Prospects for Europe’s economy are “not so positive” and will determine short-term market fundamentals, al-Naimi said today. He said on June 11 that there may be a need for a higher output ceiling.
While history shows that OPEC has always cut production in the past 10 years when faced with a price decline of more than 10 percent in the three months prior to a conference, the consensus among analysts is that prices are still too high to persuade all members to opt for such action this week. All 20 traders and analysts surveyed by Bloomberg News last week said they expect the group to keep its official daily production ceiling at 30 million barrels a day.
OPEC is collectively pumping 1.58 million barrels a day more than its target, according to a monthly report from its secretariat that uses secondary sources such as analysts and news agencies for output estimates.
“There is a big surplus in supply, and there is a big decline in prices, and this does not serve either the producers or the consumers,” Abdul Kareem al-Luaibi, Iraq’s oil minister said Vienna yesterday. “If the 30 million barrel-a-day production was respected, prices would have been stable,” said al-Luaibi, who also holds OPEC’s rotating presidency.
Saudi Arabia boosted output to 9.92 million barrels a day in May from 9.88 million barrels a day the previous month, according to OPEC estimates. The kingdom said it had cut production to 9.8 million from 10.1 million barrels in April.
Al-Luaibi said he supported “price stability” amid production outages in Syria and Yemen and tightening sanctions on Iran.
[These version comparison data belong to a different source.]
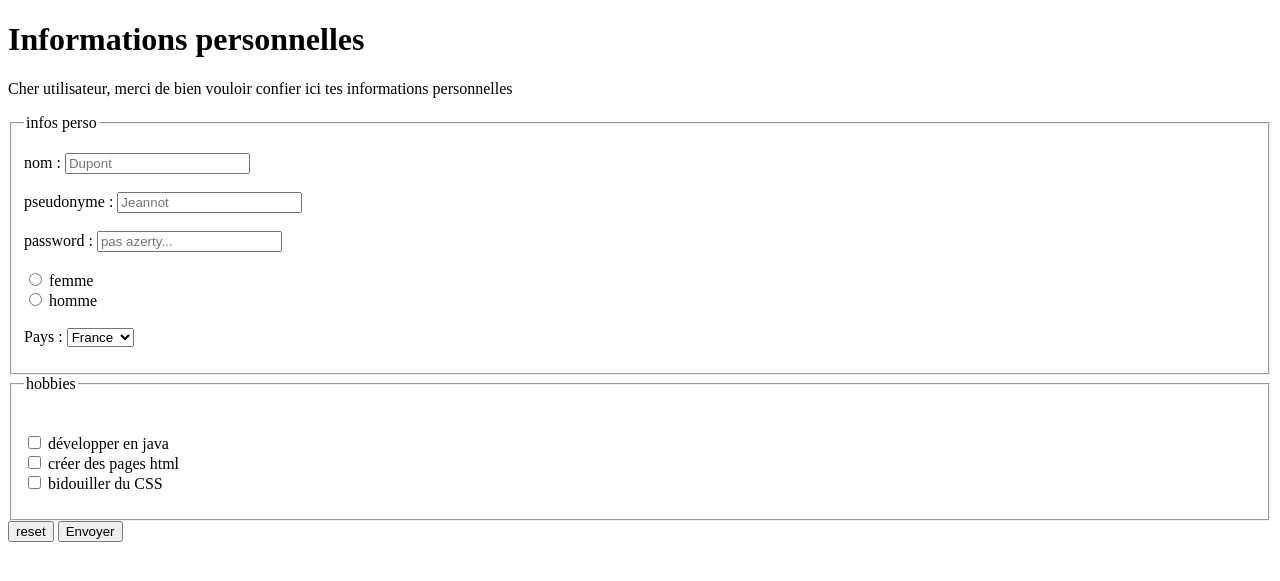
Repository: FabiendeBelleville/test
Page: GTM-eclipse-workspace-Fabien_Drouin/fabienFormulaire/WebContent/formulaire.html
The author's editor kept a copy of each file at every save. The page is drawn from the files as they stood at one save, then again after the next save.
The browser window is 1280 px wide. The pictures show the whole page.

Above is the page before, as saved 2018-10-01 14:16:25.

After the next save:
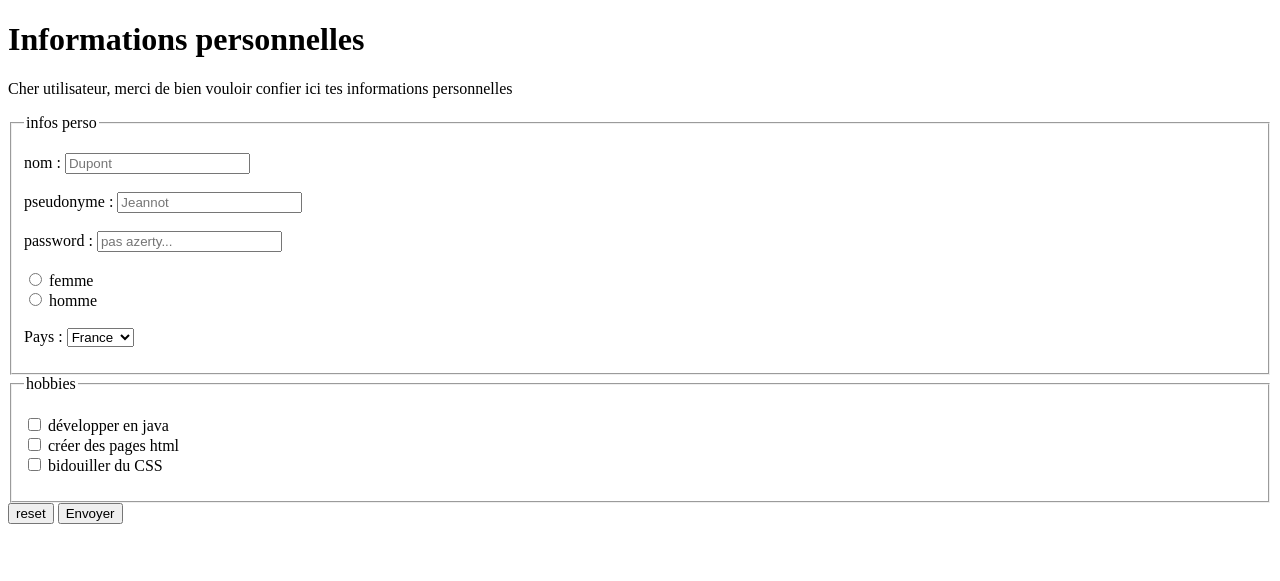
Saved 12 s later.
--- a/GTM-eclipse-workspace-Fabien_Drouin/fabienFormulaire/WebContent/formulaire.html
+++ b/GTM-eclipse-workspace-Fabien_Drouin/fabienFormulaire/WebContent/formulaire.html
@@ -49,7 +49,7 @@
 
 
 			<p>
-				<br /> <input type="checkbox" name="java" id="java" /> <label
+				 <input type="checkbox" name="java" id="java" /> <label
 					for="java">développer en java</label><br /> <input type="checkbox"
 					name="html" id="html" /> <label for="html">créer des pages
 					html</label><br /> <input type="checkbox" name="CSS" id="CSS" /> <label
An EU ban on buying Iranian oil takes effect on July 1.
“Given the extreme positions, maintaining the status quo is the most probable solution” for the ceiling, Chakib Khelil, a former Algerian oil minister who held the OPEC presidency in 2008, said in an interview in Vienna. “Oil demand is struggling, they never expected the European crisis to get so deep, you don’t know which country will be next to suffer.”
Mohammad Ali Khatibi, Iran’s OPEC governor, criticized members of the oil producer-group, including Saudi Arabia, for boosting production and seeking to replace Iranian crude on the global market, Press TV reported on June 9.
Saudi Arabia, Kuwait and the U.A.E. are “the biggest violators” of the OPEC output quota, the state-run news agency said, citing Khatibi. “It isn’t right that two or three nations compensate for a country that is targeted by sanctions,” Press TV reported Khatibi as saying. OPEC members shouldn’t work against each other, the news agency quoted him as saying.
OPEC said the outlook for oil consumption was clouded by Europe’s debt crisis and slowing growth in emerging nations.
“Ongoing challenges to world economic recovery have led to even larger uncertainties for oil demand in the second half of this year,” the group said in its monthly report yesterday. “High OPEC crude oil production standing above market requirements provides further confirmation that the market remains amply supplied.”